The only thing, besides fuzz balls on his sweat pants, that really agitated Uncle Dorian was someone going “Huh?” or “What’d you say?” or “I didn’t understand you.” Aunt Hortense having one of her days when she declared life not worth living and tried to lure him into a discussion about the meaninglessness of life wouldn’t faze him, but “Huh?” would throw him into an existential crisis only ice cream could pull him out of. It was painful to see him so unhappy. I don’t know how it was, but when Uncle Dorian was out of sorts, it was like the universe itself was awry.

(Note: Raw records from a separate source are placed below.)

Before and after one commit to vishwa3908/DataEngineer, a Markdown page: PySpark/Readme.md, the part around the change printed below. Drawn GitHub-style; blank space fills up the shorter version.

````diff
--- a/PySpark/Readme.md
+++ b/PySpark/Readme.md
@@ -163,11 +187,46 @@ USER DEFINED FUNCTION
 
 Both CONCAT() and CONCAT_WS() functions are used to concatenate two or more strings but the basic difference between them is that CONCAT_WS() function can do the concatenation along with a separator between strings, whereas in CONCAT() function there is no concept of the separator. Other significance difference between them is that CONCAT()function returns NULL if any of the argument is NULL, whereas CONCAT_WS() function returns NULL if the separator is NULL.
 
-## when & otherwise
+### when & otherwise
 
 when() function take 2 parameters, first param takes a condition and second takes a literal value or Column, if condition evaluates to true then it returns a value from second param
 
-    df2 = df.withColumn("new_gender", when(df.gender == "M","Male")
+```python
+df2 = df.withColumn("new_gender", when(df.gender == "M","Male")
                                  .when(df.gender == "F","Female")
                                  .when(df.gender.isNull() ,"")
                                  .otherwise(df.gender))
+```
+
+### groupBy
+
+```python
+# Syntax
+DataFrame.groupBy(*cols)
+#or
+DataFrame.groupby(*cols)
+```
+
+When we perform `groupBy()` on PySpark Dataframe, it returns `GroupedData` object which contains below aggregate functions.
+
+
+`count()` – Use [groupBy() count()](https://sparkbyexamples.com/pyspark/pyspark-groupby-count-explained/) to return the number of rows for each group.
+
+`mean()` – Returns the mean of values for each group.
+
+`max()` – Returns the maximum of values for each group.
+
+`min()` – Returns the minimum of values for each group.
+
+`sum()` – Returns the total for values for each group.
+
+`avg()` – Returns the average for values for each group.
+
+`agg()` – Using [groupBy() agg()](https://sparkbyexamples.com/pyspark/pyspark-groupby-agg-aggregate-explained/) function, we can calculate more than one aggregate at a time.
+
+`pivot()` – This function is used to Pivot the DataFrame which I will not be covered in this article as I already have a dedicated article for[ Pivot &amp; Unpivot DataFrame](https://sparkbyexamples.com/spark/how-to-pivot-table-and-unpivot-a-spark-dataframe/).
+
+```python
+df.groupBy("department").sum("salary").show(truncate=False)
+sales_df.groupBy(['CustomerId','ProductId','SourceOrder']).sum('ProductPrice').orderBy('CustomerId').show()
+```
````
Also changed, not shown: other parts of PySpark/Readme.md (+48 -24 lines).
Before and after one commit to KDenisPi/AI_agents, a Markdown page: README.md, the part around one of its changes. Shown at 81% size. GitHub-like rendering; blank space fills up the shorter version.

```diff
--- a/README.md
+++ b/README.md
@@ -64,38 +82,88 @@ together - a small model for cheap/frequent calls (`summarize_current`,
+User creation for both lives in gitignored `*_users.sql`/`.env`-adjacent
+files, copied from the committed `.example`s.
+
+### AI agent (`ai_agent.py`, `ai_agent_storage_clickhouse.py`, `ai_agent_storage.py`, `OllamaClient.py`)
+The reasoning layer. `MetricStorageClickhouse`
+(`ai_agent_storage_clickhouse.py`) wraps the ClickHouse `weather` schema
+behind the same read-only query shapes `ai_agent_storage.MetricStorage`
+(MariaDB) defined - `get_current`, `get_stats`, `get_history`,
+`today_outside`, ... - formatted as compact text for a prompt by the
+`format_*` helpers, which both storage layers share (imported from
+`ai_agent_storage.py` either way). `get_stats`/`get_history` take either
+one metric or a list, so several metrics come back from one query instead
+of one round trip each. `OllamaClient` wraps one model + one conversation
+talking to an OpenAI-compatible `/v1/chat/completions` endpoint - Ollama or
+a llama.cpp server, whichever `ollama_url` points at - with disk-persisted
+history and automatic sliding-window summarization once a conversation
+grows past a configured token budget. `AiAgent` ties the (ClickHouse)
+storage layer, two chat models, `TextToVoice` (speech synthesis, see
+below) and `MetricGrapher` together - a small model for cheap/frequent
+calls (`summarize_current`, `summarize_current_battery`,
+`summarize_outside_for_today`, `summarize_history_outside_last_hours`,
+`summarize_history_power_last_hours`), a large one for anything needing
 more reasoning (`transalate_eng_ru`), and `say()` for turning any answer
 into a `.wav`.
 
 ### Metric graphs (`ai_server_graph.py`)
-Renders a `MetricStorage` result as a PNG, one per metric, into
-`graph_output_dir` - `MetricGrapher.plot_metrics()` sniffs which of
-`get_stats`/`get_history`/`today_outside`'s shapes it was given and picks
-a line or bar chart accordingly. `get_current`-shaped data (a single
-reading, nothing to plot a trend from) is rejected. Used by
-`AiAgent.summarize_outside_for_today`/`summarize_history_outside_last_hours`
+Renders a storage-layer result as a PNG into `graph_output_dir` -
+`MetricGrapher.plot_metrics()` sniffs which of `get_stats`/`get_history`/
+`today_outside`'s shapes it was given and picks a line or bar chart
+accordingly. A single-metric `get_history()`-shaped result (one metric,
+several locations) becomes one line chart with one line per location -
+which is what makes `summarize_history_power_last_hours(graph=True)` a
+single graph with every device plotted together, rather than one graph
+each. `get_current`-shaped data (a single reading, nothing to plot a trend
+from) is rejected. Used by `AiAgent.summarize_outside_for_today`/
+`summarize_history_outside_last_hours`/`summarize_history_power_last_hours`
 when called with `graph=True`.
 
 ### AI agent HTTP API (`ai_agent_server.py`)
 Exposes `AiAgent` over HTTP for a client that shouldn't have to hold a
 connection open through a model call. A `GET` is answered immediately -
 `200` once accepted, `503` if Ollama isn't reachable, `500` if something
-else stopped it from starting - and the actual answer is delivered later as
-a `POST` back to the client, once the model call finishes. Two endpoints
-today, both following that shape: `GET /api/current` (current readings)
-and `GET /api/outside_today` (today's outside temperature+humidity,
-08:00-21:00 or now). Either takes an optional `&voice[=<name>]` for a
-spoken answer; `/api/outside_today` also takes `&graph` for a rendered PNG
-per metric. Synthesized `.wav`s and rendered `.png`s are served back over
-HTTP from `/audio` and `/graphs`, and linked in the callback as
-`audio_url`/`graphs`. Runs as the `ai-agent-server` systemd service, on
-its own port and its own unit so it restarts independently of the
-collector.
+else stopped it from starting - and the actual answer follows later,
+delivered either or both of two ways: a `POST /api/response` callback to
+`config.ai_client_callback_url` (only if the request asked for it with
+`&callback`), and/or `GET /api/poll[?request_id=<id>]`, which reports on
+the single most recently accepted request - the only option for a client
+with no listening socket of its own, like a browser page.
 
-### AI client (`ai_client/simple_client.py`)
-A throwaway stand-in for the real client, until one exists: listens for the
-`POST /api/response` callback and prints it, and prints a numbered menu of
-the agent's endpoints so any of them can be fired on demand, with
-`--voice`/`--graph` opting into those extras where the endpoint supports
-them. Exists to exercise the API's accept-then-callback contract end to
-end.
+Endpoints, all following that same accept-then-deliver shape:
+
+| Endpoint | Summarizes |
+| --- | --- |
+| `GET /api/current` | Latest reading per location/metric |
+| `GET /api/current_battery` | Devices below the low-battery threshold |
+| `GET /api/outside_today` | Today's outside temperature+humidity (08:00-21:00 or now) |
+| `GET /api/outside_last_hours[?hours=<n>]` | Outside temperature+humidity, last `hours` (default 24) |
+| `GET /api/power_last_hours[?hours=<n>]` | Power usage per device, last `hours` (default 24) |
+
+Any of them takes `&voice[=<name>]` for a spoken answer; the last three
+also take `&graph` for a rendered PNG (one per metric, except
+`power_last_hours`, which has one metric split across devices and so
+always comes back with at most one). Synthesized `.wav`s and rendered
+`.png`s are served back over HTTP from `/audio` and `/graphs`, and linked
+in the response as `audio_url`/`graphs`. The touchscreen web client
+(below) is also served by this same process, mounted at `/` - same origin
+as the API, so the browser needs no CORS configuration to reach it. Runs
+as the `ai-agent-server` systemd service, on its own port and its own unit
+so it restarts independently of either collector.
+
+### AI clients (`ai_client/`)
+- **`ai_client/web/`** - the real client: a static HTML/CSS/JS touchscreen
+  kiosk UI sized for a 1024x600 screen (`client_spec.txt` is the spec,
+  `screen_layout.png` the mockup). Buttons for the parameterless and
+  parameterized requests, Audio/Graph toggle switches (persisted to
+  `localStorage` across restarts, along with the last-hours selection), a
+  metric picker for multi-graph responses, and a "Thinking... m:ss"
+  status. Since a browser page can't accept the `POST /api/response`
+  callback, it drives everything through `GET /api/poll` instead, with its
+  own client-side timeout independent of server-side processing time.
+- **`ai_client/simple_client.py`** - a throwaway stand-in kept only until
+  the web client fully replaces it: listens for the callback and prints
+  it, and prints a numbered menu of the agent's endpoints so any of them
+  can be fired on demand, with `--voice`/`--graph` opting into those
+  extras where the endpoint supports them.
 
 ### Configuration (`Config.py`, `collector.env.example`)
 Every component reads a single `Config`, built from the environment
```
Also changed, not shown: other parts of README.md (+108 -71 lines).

Honestly there are days when I agree with Aunt Hortense, but that’s another story. But—and this is something we learned from Uncle Dorian—if life doesn’t mean anything, then it means whatever you say it does. I try to remember that.

Like with myself, I try to limit the questions I ask Uncle Dorian to true or false, or yes or no, and never fill in the blank or multiple choice, if I can help it.

Never “Uncle Dorian, do you want a blanket, something to drink, a bowl of ice cream, or Saskatchewan?” Saskatchewan is the cat.

Troubled stare.

Or “Uncle Dorian, what have you been doing lately?”

More troubled stare.

But “Uncle Dorian, are you warm and comfortable?”

“Gurp.”

Not “What does life mean?” Troubled stare. But “Does life mean anything?”

“Moo.”

So the day the preacher paid a call, we were a little apprehensive.

The senior pastor, no less, who slid into the driveway in his Cadillac as we peeked out the windows like meth cookers, and strode to the door. I met him with the usual warning.

“Pretend I understand him?” he clarified.

“Yes, please.”

The Reverend smiled and said, “We miss him at church,” and I guess they did since he hadn’t been in fifteen years, but I would say that was understandable.

At his age. And, frankly, I think his age was behind the Reverend’s visit.

“You have to get your priorities right,” the Reverend said as he sat down across from Uncle Dorian who was picking at a fuzz ball on his sweat pants.

“Uncle Dorian, are you warm and comfortable?” I asked.

Pick pick. “Thip,”

“Do you have a church family?” asked the Reverend.

Pick pick. “Zat.”

“I believe the rain will hold off today,” I said.

“Droop.”

“Yes!” exclaimed the Reverend, “of course it’s possible to make a provision for the church in your will!”

“Cream and sugar?” I asked.

“Beep.”

“We have three plans to choose from—the silver, gold, and platinum. Of course we feel the best value is the platinum.”

“Mig grunt.” Uncle Dorian was searching for a new fuzzball.

“Platinum? That’s wonderful!”

“The squirrels are back,” I said.

“Can he sign his name?” asked the Reverend.

“Ask him.”

“Sir, there are some minor legalities that will require your signature. Will you be able to furnish that?”

“Blat burp.”

“Huh? What’d you say? I didn’t understand you.”

Uncle Dorian wheezed like he’d been stabbed then went catatonic. I faked a call to 911, which got rid of the Reverend in a hurry.

But it took a large bowl of strawberry ice cream, some Glen Miller, Saskatchewan, and an extra foot pillow to calm down Uncle Dorian.

Life goes on whether it means anything or not. And once again the universe had narrowly escaped going awry.

“Poot.”